Having a levelized structure between namespaces is enough to keep the architecture clean and maintainable. We’ve often noticed in code that the code structure naturally tends towards being levelized. This is because of the developers instinct for the notion of layers, that we already mentioned.
In the DSM above, we see the namespace Base at the lower level in the architecture. For most developer, it would seem unnatural and awkward to create a dependency from Base to any other component. Base’s concepts are not supposed to use anything, they are here to be used from other components.
Often, the code structure is naturally close to levelized but not thoroughly levelized. Tooling is needed to prevent these few wrong dependencies (like from Base to something else) that appears with time. Usually there are not so many of these dependencies to fix. Because of this, the rule more than the exception is that often ‘Levelizing’ an existing code base is a cheap process that can be achieved in a few days of work.
Evolutionary Design and Acyclic componentization
If the code structure is kept levelized, low-level components never get a chance to bubble-up in the architecture not because someone decided so, but because above components won’t let it bubble-up. Like in traditional building architecture, the structure itself put the pressure on low level components.
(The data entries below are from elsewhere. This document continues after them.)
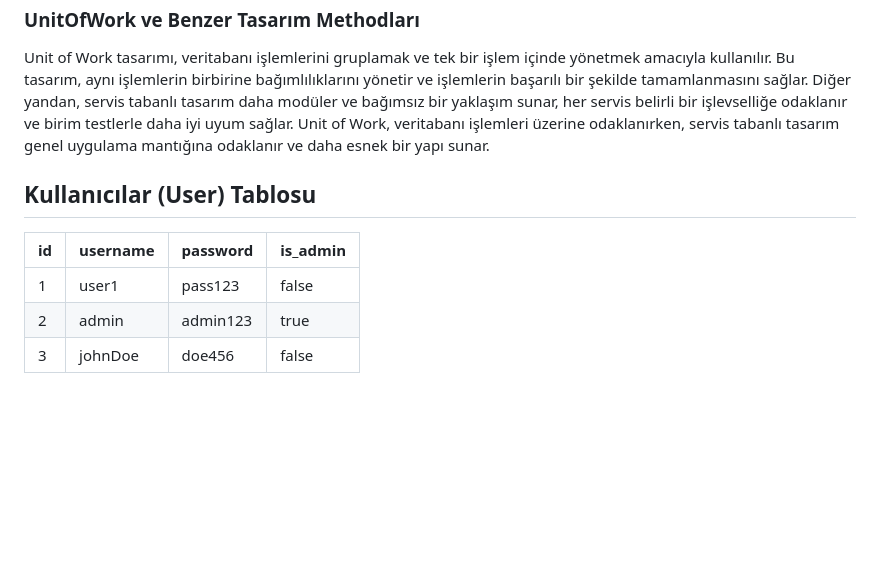
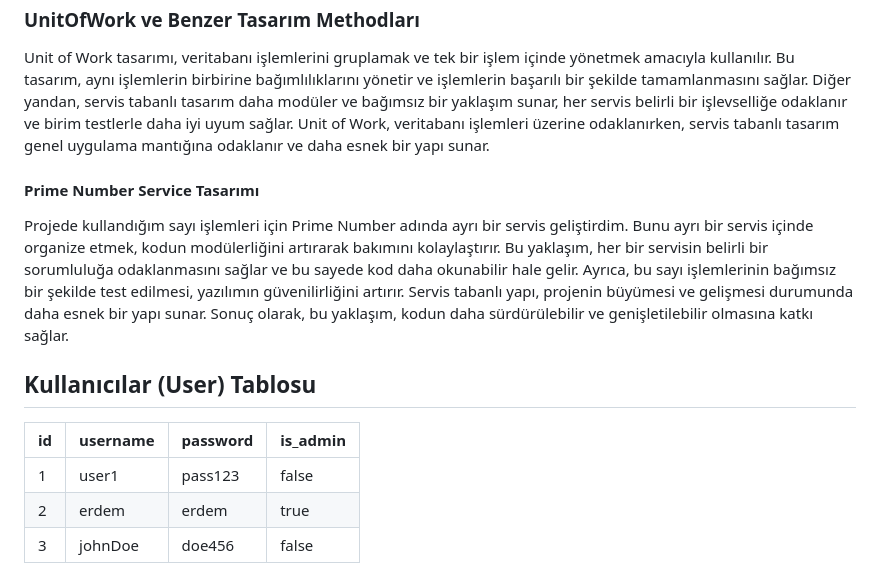
Before and after one commit to erdemoflaz/testcase, a Markdown page: README.md, the part around the change. Drawn GitHub-style; blank space fills up the shorter version.

```diff
--- a/README.md
+++ b/README.md
@@ -10,12 +10,16 @@ Solid prensiplerinin ilki olan *Single Responsibility Principle* design pattern'
 
 Unit of Work tasarımı, veritabanı işlemlerini gruplamak ve tek bir işlem içinde yönetmek amacıyla kullanılır. Bu tasarım, aynı işlemlerin birbirine bağımlılıklarını yönetir ve işlemlerin başarılı bir şekilde tamamlanmasını sağlar. Diğer yandan, servis tabanlı tasarım daha modüler ve bağımsız bir yaklaşım sunar, her servis belirli bir işlevselliğe odaklanır ve birim testlerle daha iyi uyum sağlar. Unit of Work, veritabanı işlemleri üzerine odaklanırken, servis tabanlı tasarım genel uygulama mantığına odaklanır ve daha esnek bir yapı sunar.
 
+#### Prime Number Service Tasarımı
+
+Projede kullandığım sayı işlemleri için Prime Number adında ayrı bir servis geliştirdim. Bunu ayrı bir servis içinde organize etmek, kodun modülerliğini artırarak bakımını kolaylaştırır. Bu yaklaşım, her bir servisin belirli bir sorumluluğa odaklanmasını sağlar ve bu sayede kod daha okunabilir hale gelir. Ayrıca, bu sayı işlemlerinin bağımsız bir şekilde test edilmesi, yazılımın güvenilirliğini artırır. Servis tabanlı yapı, projenin büyümesi ve gelişmesi durumunda daha esnek bir yapı sunar. Sonuç olarak, bu yaklaşım, kodun daha sürdürülebilir ve genişletilebilir olmasına katkı sağlar.
+
 ## Kullanıcılar (User) Tablosu
 
 | id | username | password | is_admin |
 |----|----------|----------|----------|
 | 1  | user1    | pass123  | false    |
-| 2  | admin    | admin123 | true     |
+| 2  | erdem    | erdem    | true     |
 | 3  | johnDoe  | doe456   | false    |
 
 Kullanıcılar tablosu, uygulamanın kullanıcı yönetimini sağlamak için kullanılır. "is_admin" sütunu, kullanıcının admin yetkisine sahip olup olmadığını belirtir. Veritabanına girmiş olduğunuz user için is_admin değerini True yaparsanız o kullanıcı üzerinden admin yetkisiyle asal sayı işlemlerinizi yapabilirsiniz.
```
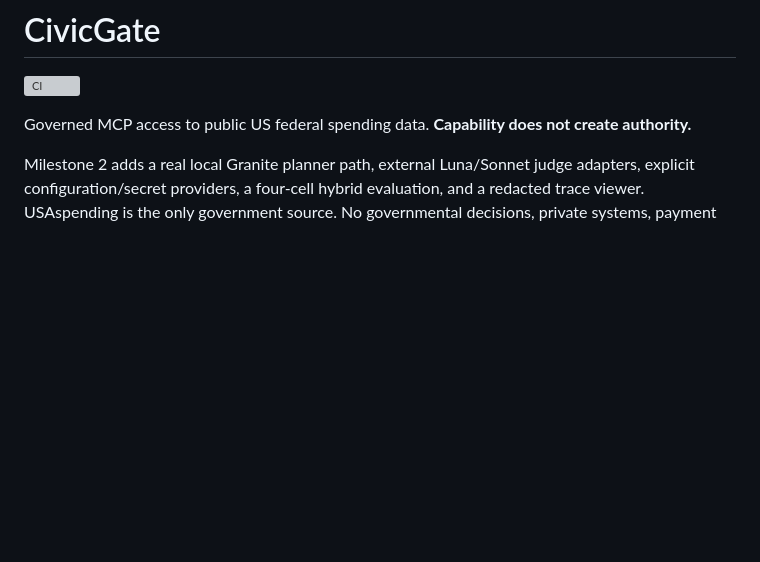
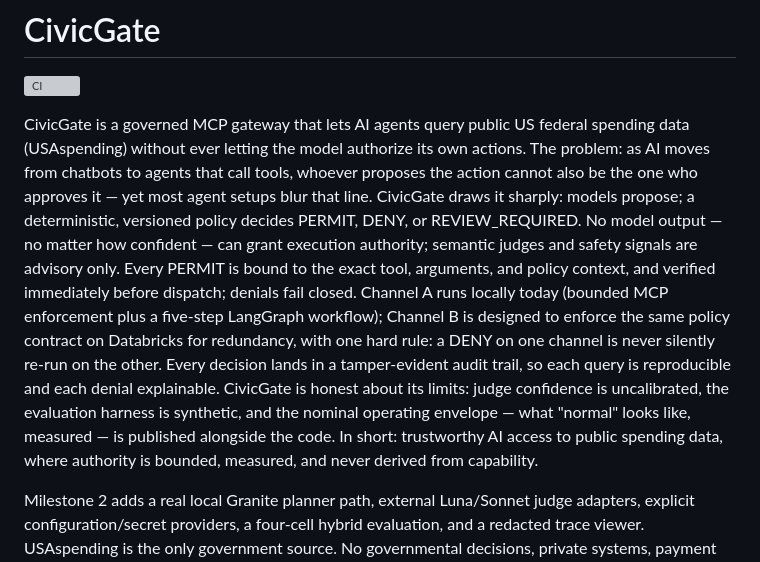
Before and after one commit to drosadocastro-bit/CIVICGATE, a Markdown page: README.md, the part around the change. Rendered like a GitHub page; blank space fills up the shorter version; grey boxes are pictures that could not be loaded.

Commit message:
docs: clarify CivicGate purpose in README introduction

```diff
--- a/README.md
+++ b/README.md
@@ -2,7 +2,7 @@
 
 [![CI](https://github.com/drosadocastro-bit/CIVICGATE/actions/workflows/ci.yml/badge.svg?branch=main)](https://github.com/drosadocastro-bit/CIVICGATE/actions/workflows/ci.yml?query=branch%3Amain)
 
-Governed MCP access to public US federal spending data. **Capability does not create authority.**
+CivicGate is a governed MCP gateway that lets AI agents query public US federal spending data (USAspending) without ever letting the model authorize its own actions. The problem: as AI moves from chatbots to agents that call tools, whoever proposes the action cannot also be the one who approves it — yet most agent setups blur that line. CivicGate draws it sharply: models propose; a deterministic, versioned policy decides PERMIT, DENY, or REVIEW_REQUIRED. No model output — no matter how confident — can grant execution authority; semantic judges and safety signals are advisory only. Every PERMIT is bound to the exact tool, arguments, and policy context, and verified immediately before dispatch; denials fail closed. Channel A runs locally today (bounded MCP enforcement plus a five-step LangGraph workflow); Channel B is designed to enforce the same policy contract on Databricks for redundancy, with one hard rule: a DENY on one channel is never silently re-run on the other. Every decision lands in a tamper-evident audit trail, so each query is reproducible and each denial explainable. CivicGate is honest about its limits: judge confidence is uncalibrated, the evaluation harness is synthetic, and the nominal operating envelope — what "normal" looks like, measured — is published alongside the code. In short: trustworthy AI access to public spending data, where authority is bounded, measured, and never derived from capability.
 
 Milestone 2 adds a real local Granite planner path, external Luna/Sonnet judge adapters, explicit configuration/secret providers, a four-cell hybrid evaluation, and a redacted trace viewer. USAspending is the only government source. No governmental decisions, private systems, payment execution or government writes.
 
```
As long as the acyclic components constraint is continuously respected, the code base remains highly learnable and maintainable.
- In traditional building architecture, the gravity strength put the pressure on low level artifacts. This makes them more stable: ‘stable’ in the sense they are hard to move.
- In software architecture, abiding by the acyclic component idea put the pressure on low level components. This makes them more stable, in the sense that it is painful to refactor them. Empirically abstractions are less often subject to refactoring than implementations. it is, for this reason, a good idea that low-level components contain mostly abstractions (interfaces and enumerations) to avoid painful refactoring.
The beauty of levelized architecture is that it discards the need for most design decisions. This lack of up-front design is known as evolutionary design. Let’s quote Martin Fowler on evolutionary design:
With evolutionary design, you expect the design to evolve slowly over the course of the programming exercise. There’s no design at the beginning. You begin by coding a small amount of functionality, adding more functionality, and letting the design shift and shape.
With levelized evolutionary design, good design is implicitly and continuously maintained. There are no questions about what to do to implement a new requirement. When planning new code to implement a requirement that is unpredicted, one just has to consider its fan-in and fan-out (who will use this new code and who this new code will use). From this information and from the need to preserve levelization, one can infer the level and the right location where this new code will fit well. Sometime the need to introduce abstractions through a pattern like injection of code or inversion of dependency will arise, but only to preserve levelization, not because it seems cool to do so or the new fashion pattern book advises it. And releases after releases, iterations after iterations, the design will evolve seamlessly toward something continuously flawless and unpredictable. Like in traditional building architecture, the structure won’t collapse.
- Use the concept of namespace to define boundaries of components.
- A namespace typically contains from one to two dozens of types, and has a reasonable size that fits in the 500 to 2.000 LoC range.
- Take the time to levelize your code-base components, it is certainly a cheaper task than expected, so the Return On Investment will be high.
- Continuously check that the components’ dependency graph inside an assembly is acyclic.
- If a component is too large (> 2.000 LoC), then use sub-namespaces to divide it into a smaller set of related components.
- At any scale, classify components between high-level mediators, middle-level independent features, low-level base/domains.
- Having a ‘levelized’ set of components removes the need for most design decisions.